"Certainly the city is overbanked," insists a local industry analyst. "It's way overbanked."

"You take the percentage increase over a year and you take out the deposits of Riggs and American Security and I bet it's about 70 percent" of the area's total deposits, the same analyst observed.

What's more, he calculated, "if you take the rest of them, you've got eight or nine fairly good-sized banks scrambling for the rest of the market and the market isn't that big."

Not true, say organizers of Century National Bank, which would be the District's 17th if enough subscribers show interest in buying 300,000 shares being offered in a subscription at $10 a share.

Not only is there room in the District for Century, "there is room for even more banks," contends Century Chairman Charles Emmet Lucey.

"This city is being built from west to east," said Lucey. "New tenants are coming in and they need banks."

Another factor that appears to favor the establishment of more banks here, Lucey maintains, is that "regulatory barriers are easier to mount." What's more, he said, "free entry has been a hallmark of banking."

Lucey readily acknowledges that his bank will face keen competition in a market which is restricted by law from expanding geographically. But he takes comfort in the fact that "the comptroller of the currency has adopted a very liberal attitude toward branching."

"Competition is intense but look where I'm starting," Lucey said.

Unlike competitors, he reasoned, Century won't be strapped with maturities at less than prevailing rates. "My earnings will be at market rates," he said. "I will be able to match my maturities."

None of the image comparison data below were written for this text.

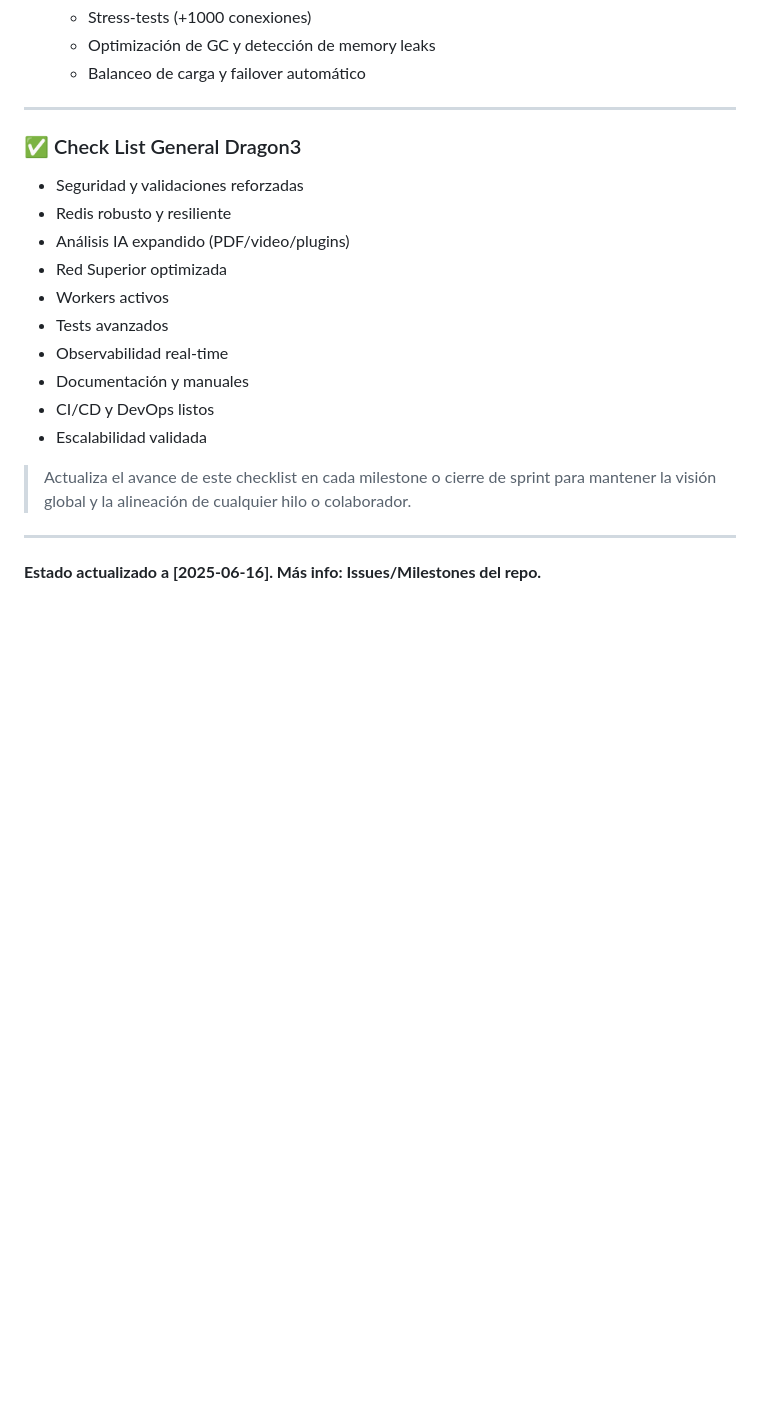
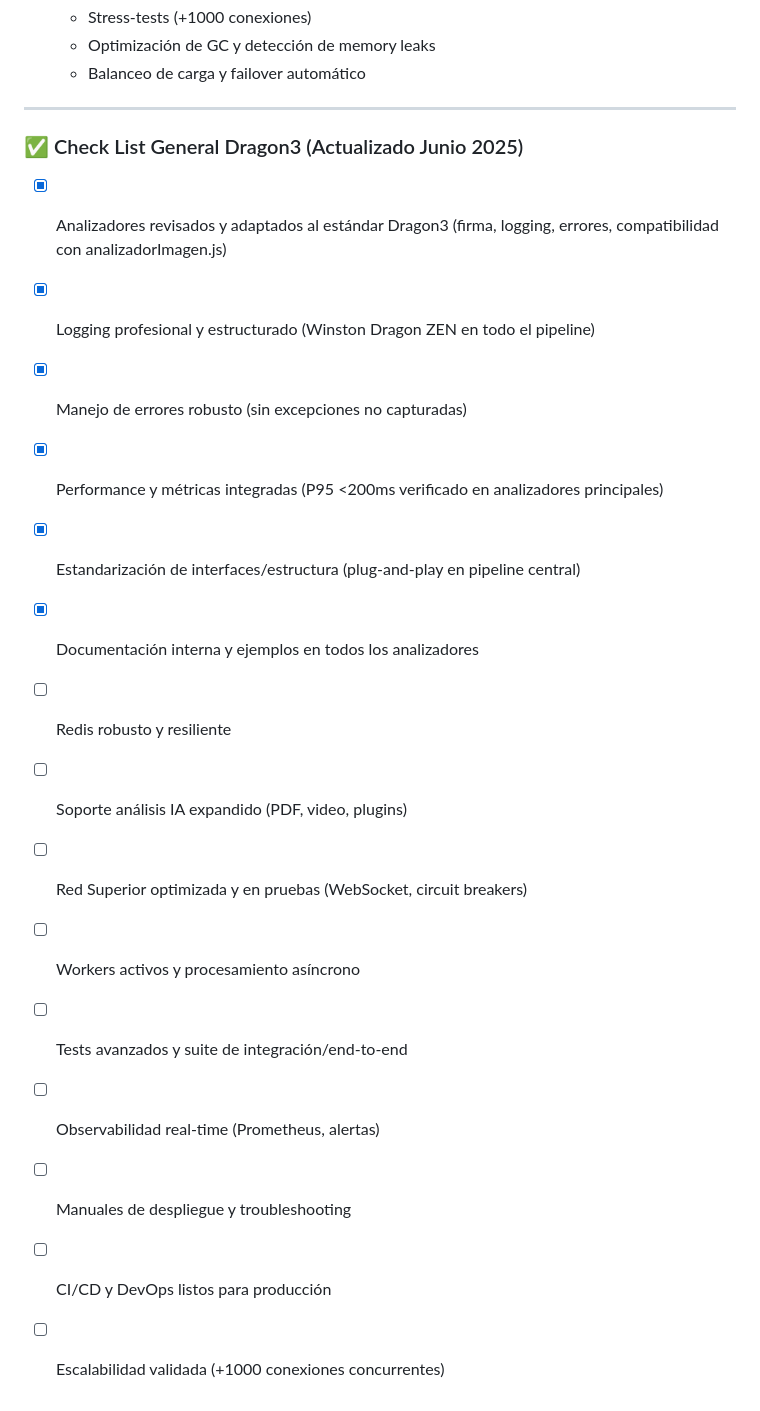
Before and after one commit to GustavoHerraiz/Dragon3, a Markdown page: README.md, the part around the change. Rendered like a GitHub page; blank space fills up the shorter version.

```diff
--- a/README.md
+++ b/README.md
@@ -289,21 +289,20 @@ dragon.respira('Test completado', 'TEST', 'CLEANUP') ✅
 
 ---
 
-### ✅ Check List General Dragon3
+### ✅ Check List General Dragon3 (Actualizado Junio 2025)
 
-- Seguridad y validaciones reforzadas
-- Redis robusto y resiliente
-- Análisis IA expandido (PDF/video/plugins)
-- Red Superior optimizada
-- Workers activos
-- Tests avanzados
-- Observabilidad real-time
-- Documentación y manuales
-- CI/CD y DevOps listos
-- Escalabilidad validada
-
-> Actualiza el avance de este checklist en cada milestone o cierre de sprint para mantener la visión global y la alineación de cualquier hilo o colaborador.
-
----
-
-**Estado actualizado a [2025-06-16]. Más info: Issues/Milestones del repo.**
+- [x] Analizadores revisados y adaptados al estándar Dragon3 (firma, logging, errores, compatibilidad con analizadorImagen.js)
+- [x] Logging profesional y estructurado (Winston Dragon ZEN en todo el pipeline)
+- [x] Manejo de errores robusto (sin excepciones no capturadas)
+- [x] Performance y métricas integradas (P95 <200ms verificado en analizadores principales)
+- [x] Estandarización de interfaces/estructura (plug-and-play en pipeline central)
+- [x] Documentación interna y ejemplos en todos los analizadores
+- [ ] Redis robusto y resiliente
+- [ ] Soporte análisis IA expandido (PDF, video, plugins)
+- [ ] Red Superior optimizada y en pruebas (WebSocket, circuit breakers)
+- [ ] Workers activos y procesamiento asíncrono
+- [ ] Tests avanzados y suite de integración/end-to-end
+- [ ] Observabilidad real-time (Prometheus, alertas)
+- [ ] Manuales de despliegue y troubleshooting
+- [ ] CI/CD y DevOps listos para producción
+- [ ] Escalabilidad validada (+1000 conexiones concurrentes)
```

A Washington lawyer and former counsel to the comptroller of the currency, Lucey was a founder, chairman and chief executive officer of Century National Bank of Chevy Chase.

The Chevy Chase bank was acquired last year by Citizens Bank of Maryland.

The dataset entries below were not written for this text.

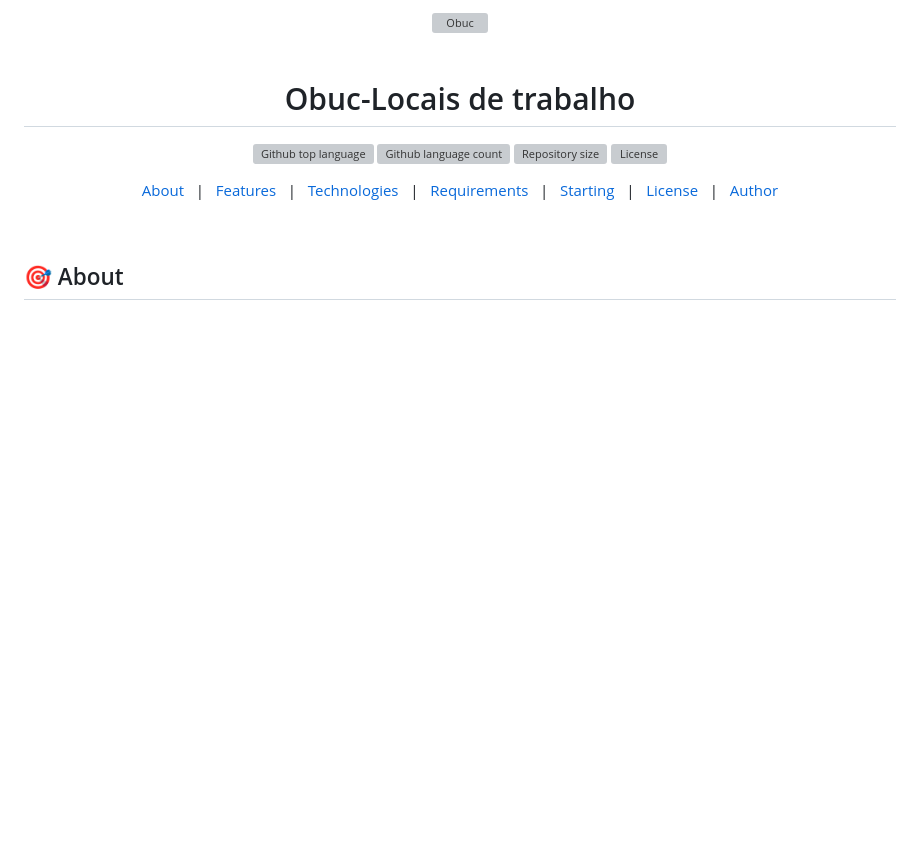
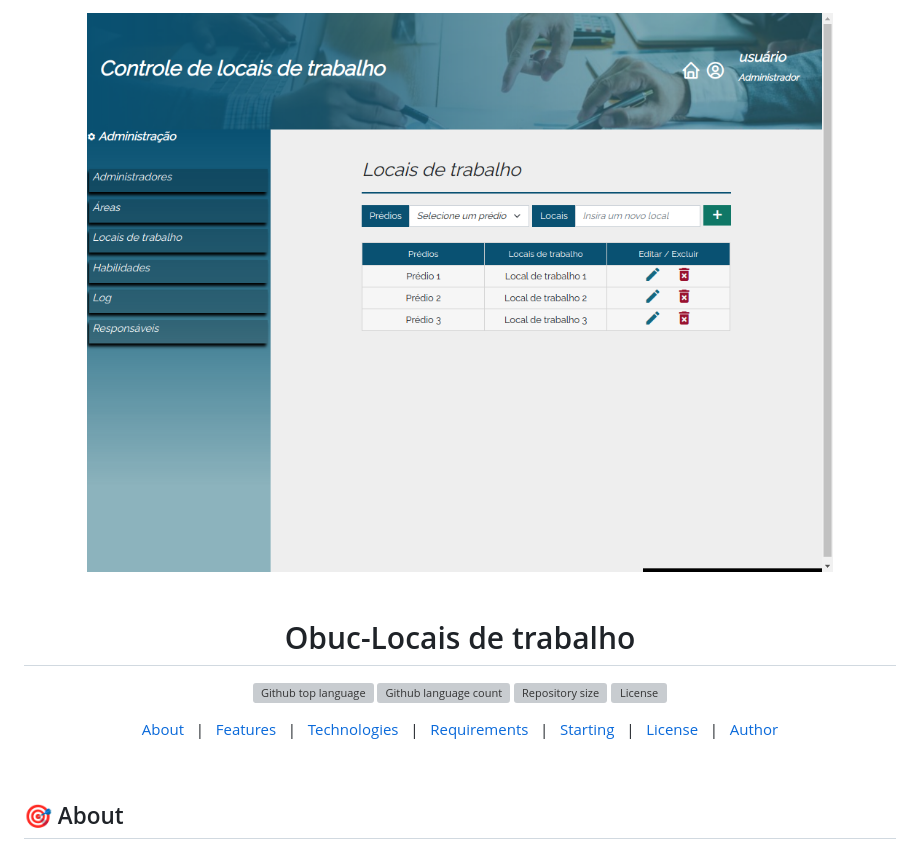
Before and after one commit to Gabrielhidro/Obuc_estagio_teste, a Markdown page: README.md, the part around the change. GitHub-like rendering; pictures changed too: assets/img/tela.png (added); blank space fills up the shorter version; grey boxes are pictures that could not be loaded.

```diff
--- a/README.md
+++ b/README.md
@@ -1,5 +1,5 @@
 <div align="center" id="top">
-  <img src="./.github/app.gif" alt="Obuc" />
+  <img src="./assets/img/tela.png" alt="Obuc" />
 
 &#xa0;
 
```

The new Century National would be the first new bank in the District since Women's National opened nearly four years ago.

Initially, it will have a single office, located at 1875 I St. NW, in the International Square office complex.

Lucey deems the location ideal for Century National's strategy for penetrating the market.

"I'm going to have an equal crack at 12 floors of brand new tenants," he said referring to the potential for business at the mammoth International Square complex, which covers virtually a full city block in downtown Washington.

What's more, Lucey pointed out, the office complex sits astride the Farragut West Metro station "where the outflow of subway riders is substantial."

"We'll have business which is naturally generated by our location," Lucey said.

That business, he added, will be augmented by volume that will be generated by the bank's directors, who have "varied disciplines."

While Lucey expects to build growth initially from depositors in the heart of Washington's business district west of 17th Street NW, he doesn't rule out a penetration of areas to the east.

"We're going to have a very aggressive branching policy," he promised. "We're going to follow the new building traffic as it goes toward Capitol Hill."

Lucey boasts of having "good hard data" on planned construction and scheduled opening dates of office buildings in the so-called boom area between 15th Street NW and Capitol Hill.

Among Century's organizers is John G. Shooshan, an executive with the Oliver T. Carr Co., one of Washington's biggest developers of office buildings. Carr is developer of International Square as well as several projects being built west of 15th Street.

Although Century National's organizers are confident about their prospects, skepticism remains within the local banking industry.

"I can't believe these people know something that Allbritton doesn't know," declared a banking analyst.

Financier Joe L. Allbritton acquired control of Riggs, the District's largest bank, last year when he bought 41 percent of its stock. Allbritton, who had extensive experience as a banker in Texas, decided to acquire control of an established institution rather than taking a bigger risk by buying into a new bank, the analyst implied.

Nonetheless, Lucey expects to open Century National on May 1, "and give the competition a run for their money."